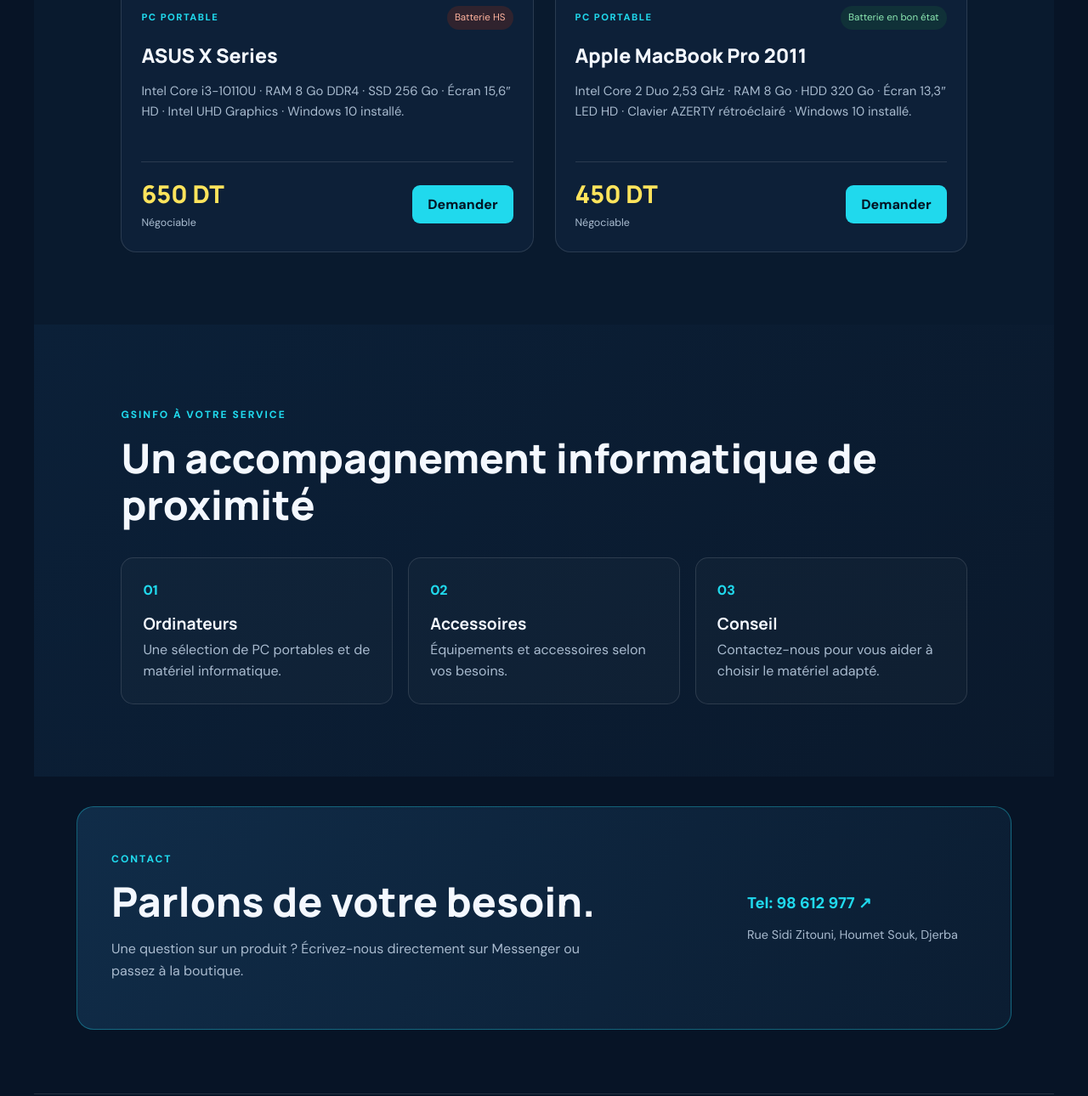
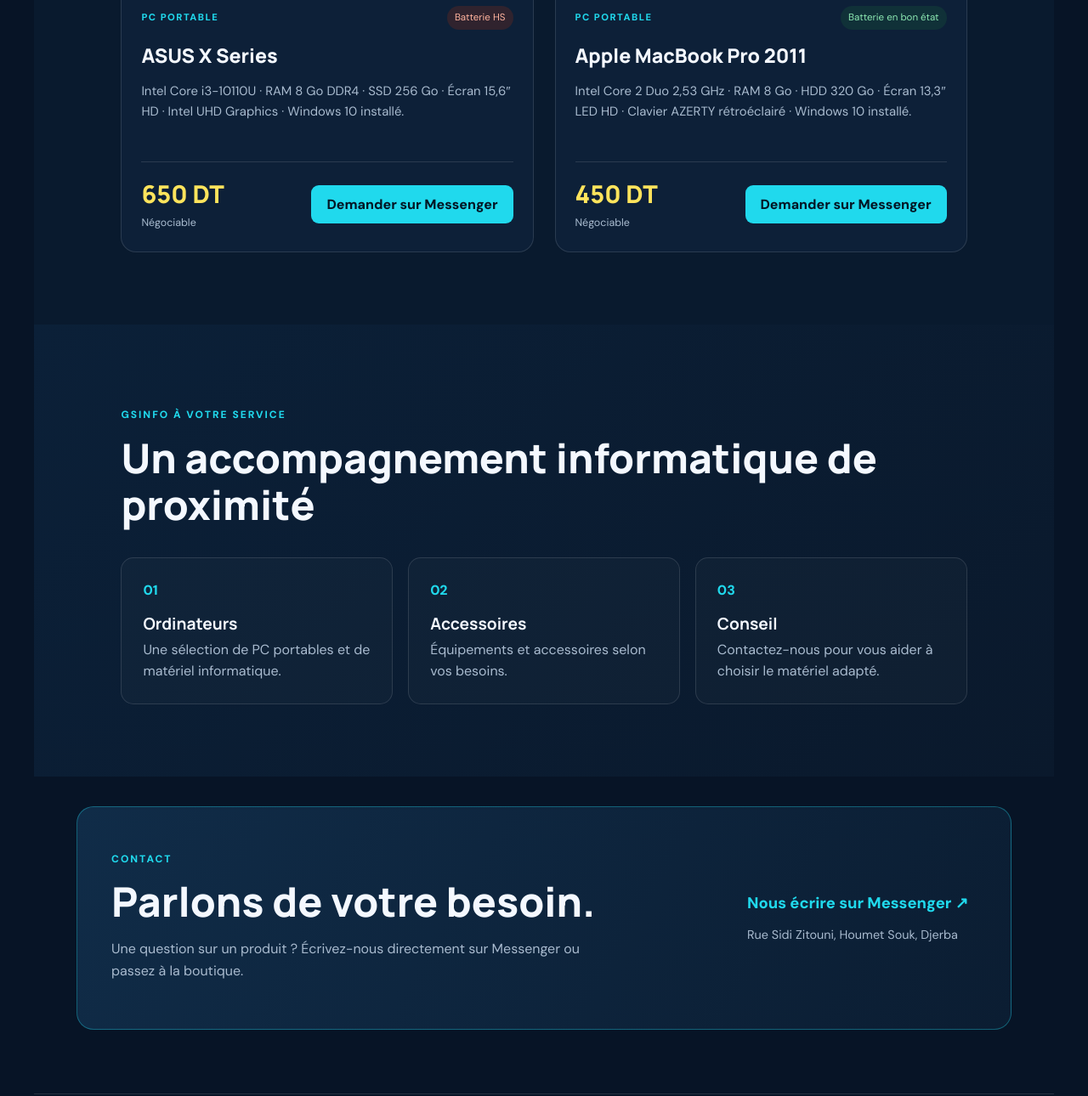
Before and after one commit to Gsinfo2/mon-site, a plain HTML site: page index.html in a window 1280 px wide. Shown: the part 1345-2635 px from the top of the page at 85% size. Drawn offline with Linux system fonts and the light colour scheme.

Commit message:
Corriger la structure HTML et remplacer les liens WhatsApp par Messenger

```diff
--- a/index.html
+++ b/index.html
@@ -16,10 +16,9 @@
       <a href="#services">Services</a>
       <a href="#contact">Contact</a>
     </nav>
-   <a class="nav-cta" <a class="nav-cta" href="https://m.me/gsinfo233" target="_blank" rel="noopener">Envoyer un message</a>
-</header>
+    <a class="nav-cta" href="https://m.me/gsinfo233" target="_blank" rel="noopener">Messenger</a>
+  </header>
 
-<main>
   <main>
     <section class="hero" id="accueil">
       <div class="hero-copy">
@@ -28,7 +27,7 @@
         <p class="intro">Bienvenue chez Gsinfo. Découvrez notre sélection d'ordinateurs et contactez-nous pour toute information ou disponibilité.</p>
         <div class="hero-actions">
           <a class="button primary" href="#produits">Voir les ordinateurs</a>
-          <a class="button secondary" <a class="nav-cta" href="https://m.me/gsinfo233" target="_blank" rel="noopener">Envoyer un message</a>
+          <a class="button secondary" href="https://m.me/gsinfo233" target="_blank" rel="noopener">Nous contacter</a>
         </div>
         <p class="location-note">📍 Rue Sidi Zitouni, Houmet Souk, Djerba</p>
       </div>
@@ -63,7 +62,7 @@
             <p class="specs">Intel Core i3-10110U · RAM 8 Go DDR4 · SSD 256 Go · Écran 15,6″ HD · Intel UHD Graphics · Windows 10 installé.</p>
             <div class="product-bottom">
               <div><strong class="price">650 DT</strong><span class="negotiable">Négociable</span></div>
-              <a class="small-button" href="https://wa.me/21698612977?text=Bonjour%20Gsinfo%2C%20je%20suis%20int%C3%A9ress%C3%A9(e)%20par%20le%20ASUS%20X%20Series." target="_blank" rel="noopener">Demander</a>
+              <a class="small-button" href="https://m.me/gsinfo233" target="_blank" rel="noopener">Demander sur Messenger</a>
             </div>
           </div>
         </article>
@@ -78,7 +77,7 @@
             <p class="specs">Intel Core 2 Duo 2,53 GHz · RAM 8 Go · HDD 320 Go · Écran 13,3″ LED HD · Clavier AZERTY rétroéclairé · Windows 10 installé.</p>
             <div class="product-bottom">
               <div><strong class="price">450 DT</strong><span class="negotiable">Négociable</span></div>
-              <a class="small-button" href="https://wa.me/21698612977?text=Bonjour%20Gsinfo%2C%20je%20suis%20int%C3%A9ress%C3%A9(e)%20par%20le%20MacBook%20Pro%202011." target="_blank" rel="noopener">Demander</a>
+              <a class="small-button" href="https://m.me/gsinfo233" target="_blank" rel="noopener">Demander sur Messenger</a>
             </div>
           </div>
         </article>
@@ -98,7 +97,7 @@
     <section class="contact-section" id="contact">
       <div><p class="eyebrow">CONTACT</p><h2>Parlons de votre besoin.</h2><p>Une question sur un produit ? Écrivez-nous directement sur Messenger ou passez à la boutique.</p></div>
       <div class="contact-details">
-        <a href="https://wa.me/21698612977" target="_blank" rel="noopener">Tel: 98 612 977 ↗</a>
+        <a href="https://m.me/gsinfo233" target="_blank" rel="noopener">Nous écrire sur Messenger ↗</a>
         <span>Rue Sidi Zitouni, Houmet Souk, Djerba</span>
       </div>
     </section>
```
--------------------------------
*WORK TO BE COMPLETED*: Please reproduce the records above exactly, leaving out every picture.

*TASK RESPONSE*:
Before and after one commit to Gsinfo2/mon-site, a plain HTML site: page index.html in a window 1280 px wide. Shown: the part 1345-2635 px from the top of the page at 85% size. Drawn offline with Linux system fonts and the light colour scheme.

Commit message:
Corriger la structure HTML et remplacer les liens WhatsApp par Messenger

```diff
--- a/index.html
+++ b/index.html
@@ -16,10 +16,9 @@
       <a href="#services">Services</a>
       <a href="#contact">Contact</a>
     </nav>
-   <a class="nav-cta" <a class="nav-cta" href="https://m.me/gsinfo233" target="_blank" rel="noopener">Envoyer un message</a>
-</header>
+    <a class="nav-cta" href="https://m.me/gsinfo233" target="_blank" rel="noopener">Messenger</a>
+  </header>
 
-<main>
   <main>
     <section class="hero" id="accueil">
       <div class="hero-copy">
@@ -28,7 +27,7 @@
         <p class="intro">Bienvenue chez Gsinfo. Découvrez notre sélection d'ordinateurs et contactez-nous pour toute information ou disponibilité.</p>
         <div class="hero-actions">
           <a class="button primary" href="#produits">Voir les ordinateurs</a>
-          <a class="button secondary" <a class="nav-cta" href="https://m.me/gsinfo233" target="_blank" rel="noopener">Envoyer un message</a>
+          <a class="button secondary" href="https://m.me/gsinfo233" target="_blank" rel="noopener">Nous contacter</a>
         </div>
         <p class="location-note">📍 Rue Sidi Zitouni, Houmet Souk, Djerba</p>
       </div>
@@ -63,7 +62,7 @@
             <p class="specs">Intel Core i3-10110U · RAM 8 Go DDR4 · SSD 256 Go · Écran 15,6″ HD · Intel UHD Graphics · Windows 10 installé.</p>
             <div class="product-bottom">
               <div><strong class="price">650 DT</strong><span class="negotiable">Négociable</span></div>
-              <a class="small-button" href="https://wa.me/21698612977?text=Bonjour%20Gsinfo%2C%20je%20suis%20int%C3%A9ress%C3%A9(e)%20par%20le%20ASUS%20X%20Series." target="_blank" rel="noopener">Demander</a>
+              <a class="small-button" href="https://m.me/gsinfo233" target="_blank" rel="noopener">Demander sur Messenger</a>
             </div>
           </div>
         </article>
@@ -78,7 +77,7 @@
             <p class="specs">Intel Core 2 Duo 2,53 GHz · RAM 8 Go · HDD 320 Go · Écran 13,3″ LED HD · Clavier AZERTY rétroéclairé · Windows 10 installé.</p>
             <div class="product-bottom">
               <div><strong class="price">450 DT</strong><span class="negotiable">Négociable</span></div>
-              <a class="small-button" href="https://wa.me/21698612977?text=Bonjour%20Gsinfo%2C%20je%20suis%20int%C3%A9ress%C3%A9(e)%20par%20le%20MacBook%20Pro%202011." target="_blank" rel="noopener">Demander</a>
+              <a class="small-button" href="https://m.me/gsinfo233" target="_blank" rel="noopener">Demander sur Messenger</a>
             </div>
           </div>
         </article>
@@ -98,7 +97,7 @@
     <section class="contact-section" id="contact">
       <div><p class="eyebrow">CONTACT</p><h2>Parlons de votre besoin.</h2><p>Une question sur un produit ? Écrivez-nous directement sur Messenger ou passez à la boutique.</p></div>
       <div class="contact-details">
-        <a href="https://wa.me/21698612977" target="_blank" rel="noopener">Tel: 98 612 977 ↗</a>
+        <a href="https://m.me/gsinfo233" target="_blank" rel="noopener">Nous écrire sur Messenger ↗</a>
         <span>Rue Sidi Zitouni, Houmet Souk, Djerba</span>
       </div>
     </section>
```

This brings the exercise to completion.